From the listing below, pull out every line where the string "data" appears.

**Records for processing**.
- - - - -
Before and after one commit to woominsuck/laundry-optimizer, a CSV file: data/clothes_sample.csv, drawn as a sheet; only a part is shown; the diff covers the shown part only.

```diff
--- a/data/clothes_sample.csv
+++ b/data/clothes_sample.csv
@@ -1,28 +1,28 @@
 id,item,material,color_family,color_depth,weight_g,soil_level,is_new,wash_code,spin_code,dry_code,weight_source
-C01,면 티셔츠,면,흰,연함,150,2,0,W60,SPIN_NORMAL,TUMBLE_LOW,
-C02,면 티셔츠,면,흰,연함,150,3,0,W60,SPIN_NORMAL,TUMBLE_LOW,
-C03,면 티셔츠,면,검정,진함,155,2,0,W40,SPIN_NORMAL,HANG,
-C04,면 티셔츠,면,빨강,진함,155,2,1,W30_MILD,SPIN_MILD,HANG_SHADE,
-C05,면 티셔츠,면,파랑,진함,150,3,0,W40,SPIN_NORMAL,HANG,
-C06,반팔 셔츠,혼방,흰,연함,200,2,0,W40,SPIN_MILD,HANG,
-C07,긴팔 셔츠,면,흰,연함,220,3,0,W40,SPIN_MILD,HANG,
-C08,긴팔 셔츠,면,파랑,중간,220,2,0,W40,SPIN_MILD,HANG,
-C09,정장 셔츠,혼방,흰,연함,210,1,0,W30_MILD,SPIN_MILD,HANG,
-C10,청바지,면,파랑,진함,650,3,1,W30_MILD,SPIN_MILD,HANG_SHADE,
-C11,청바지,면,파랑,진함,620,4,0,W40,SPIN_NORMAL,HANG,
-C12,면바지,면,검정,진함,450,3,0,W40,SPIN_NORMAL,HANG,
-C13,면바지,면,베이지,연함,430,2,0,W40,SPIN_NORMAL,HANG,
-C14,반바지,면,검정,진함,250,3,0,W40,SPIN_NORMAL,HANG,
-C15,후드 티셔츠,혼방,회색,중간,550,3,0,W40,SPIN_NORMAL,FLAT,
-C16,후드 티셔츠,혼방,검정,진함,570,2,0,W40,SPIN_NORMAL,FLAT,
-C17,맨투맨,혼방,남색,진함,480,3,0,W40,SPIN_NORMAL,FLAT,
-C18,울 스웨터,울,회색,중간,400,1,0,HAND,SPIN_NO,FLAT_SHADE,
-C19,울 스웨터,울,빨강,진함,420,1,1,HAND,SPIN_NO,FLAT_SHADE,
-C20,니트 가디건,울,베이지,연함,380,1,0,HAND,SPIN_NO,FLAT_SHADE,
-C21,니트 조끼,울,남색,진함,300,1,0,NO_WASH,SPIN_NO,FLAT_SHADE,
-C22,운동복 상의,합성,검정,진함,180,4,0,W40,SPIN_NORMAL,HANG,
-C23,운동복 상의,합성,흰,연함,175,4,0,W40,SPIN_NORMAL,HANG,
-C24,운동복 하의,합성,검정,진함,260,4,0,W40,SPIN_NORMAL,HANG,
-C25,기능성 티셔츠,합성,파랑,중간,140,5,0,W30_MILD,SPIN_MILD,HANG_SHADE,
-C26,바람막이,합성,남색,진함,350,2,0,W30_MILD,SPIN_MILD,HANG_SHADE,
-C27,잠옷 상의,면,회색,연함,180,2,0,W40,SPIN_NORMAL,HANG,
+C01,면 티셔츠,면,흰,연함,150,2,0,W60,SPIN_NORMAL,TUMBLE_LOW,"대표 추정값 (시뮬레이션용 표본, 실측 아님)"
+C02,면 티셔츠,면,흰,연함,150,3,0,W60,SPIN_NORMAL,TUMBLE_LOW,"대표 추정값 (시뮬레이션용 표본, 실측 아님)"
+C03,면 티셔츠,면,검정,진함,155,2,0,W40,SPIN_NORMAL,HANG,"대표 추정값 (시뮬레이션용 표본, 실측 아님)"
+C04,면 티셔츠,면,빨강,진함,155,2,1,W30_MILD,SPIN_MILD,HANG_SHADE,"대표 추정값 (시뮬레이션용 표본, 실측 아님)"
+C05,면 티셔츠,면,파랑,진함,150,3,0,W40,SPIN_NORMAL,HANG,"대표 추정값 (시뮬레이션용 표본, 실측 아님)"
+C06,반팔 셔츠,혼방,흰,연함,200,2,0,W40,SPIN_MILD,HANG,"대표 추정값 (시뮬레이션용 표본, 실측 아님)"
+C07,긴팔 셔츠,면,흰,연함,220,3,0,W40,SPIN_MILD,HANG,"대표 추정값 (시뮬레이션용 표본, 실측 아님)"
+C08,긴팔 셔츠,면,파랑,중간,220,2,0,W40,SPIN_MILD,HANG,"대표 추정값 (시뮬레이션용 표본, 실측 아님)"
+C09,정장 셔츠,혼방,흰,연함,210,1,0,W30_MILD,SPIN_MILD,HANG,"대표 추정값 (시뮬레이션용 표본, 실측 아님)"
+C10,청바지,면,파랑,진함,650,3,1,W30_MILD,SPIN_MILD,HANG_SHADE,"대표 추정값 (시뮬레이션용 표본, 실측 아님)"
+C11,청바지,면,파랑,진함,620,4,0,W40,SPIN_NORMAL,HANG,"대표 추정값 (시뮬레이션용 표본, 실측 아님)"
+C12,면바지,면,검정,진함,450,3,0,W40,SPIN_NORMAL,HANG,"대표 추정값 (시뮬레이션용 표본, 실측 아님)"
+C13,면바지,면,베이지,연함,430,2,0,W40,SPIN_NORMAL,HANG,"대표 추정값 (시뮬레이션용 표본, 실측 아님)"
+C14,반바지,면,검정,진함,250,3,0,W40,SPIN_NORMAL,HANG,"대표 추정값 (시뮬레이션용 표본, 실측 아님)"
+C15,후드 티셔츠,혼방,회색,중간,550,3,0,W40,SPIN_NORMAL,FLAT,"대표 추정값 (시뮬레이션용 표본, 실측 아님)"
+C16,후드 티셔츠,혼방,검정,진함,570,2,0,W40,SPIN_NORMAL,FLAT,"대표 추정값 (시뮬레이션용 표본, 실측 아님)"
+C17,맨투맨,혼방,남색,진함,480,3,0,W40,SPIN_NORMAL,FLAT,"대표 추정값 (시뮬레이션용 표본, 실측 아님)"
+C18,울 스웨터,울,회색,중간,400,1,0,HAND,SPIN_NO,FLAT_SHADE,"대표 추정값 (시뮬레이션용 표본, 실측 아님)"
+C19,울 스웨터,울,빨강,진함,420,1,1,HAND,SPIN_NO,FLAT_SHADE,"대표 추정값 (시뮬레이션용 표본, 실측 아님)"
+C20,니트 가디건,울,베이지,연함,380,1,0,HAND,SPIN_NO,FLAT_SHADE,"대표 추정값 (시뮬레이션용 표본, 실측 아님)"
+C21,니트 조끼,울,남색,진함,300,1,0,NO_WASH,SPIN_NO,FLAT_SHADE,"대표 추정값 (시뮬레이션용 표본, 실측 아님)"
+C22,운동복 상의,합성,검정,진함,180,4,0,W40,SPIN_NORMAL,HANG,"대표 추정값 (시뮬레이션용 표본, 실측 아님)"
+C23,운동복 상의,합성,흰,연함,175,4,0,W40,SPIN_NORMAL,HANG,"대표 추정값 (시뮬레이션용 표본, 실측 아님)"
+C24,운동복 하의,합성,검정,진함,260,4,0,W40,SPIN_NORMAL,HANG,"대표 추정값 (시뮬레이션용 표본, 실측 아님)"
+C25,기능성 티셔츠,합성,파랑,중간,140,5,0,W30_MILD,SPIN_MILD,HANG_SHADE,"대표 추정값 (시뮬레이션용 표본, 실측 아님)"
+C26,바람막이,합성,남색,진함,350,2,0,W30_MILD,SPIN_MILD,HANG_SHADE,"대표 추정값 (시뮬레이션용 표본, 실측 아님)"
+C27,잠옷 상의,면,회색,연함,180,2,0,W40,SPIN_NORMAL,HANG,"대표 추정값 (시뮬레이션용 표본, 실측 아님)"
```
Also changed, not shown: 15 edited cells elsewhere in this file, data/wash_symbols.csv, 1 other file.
- - - - -
**Result**.
Before and after one commit to woominsuck/laundry-optimizer, a CSV file: data/clothes_sample.csv, drawn as a sheet; only a part is shown; the diff covers the shown part only.
--- a/data/clothes_sample.csv
+++ b/data/clothes_sample.csv
Also changed, not shown: 15 edited cells elsewhere in this file, data/wash_symbols.csv, 1 other file.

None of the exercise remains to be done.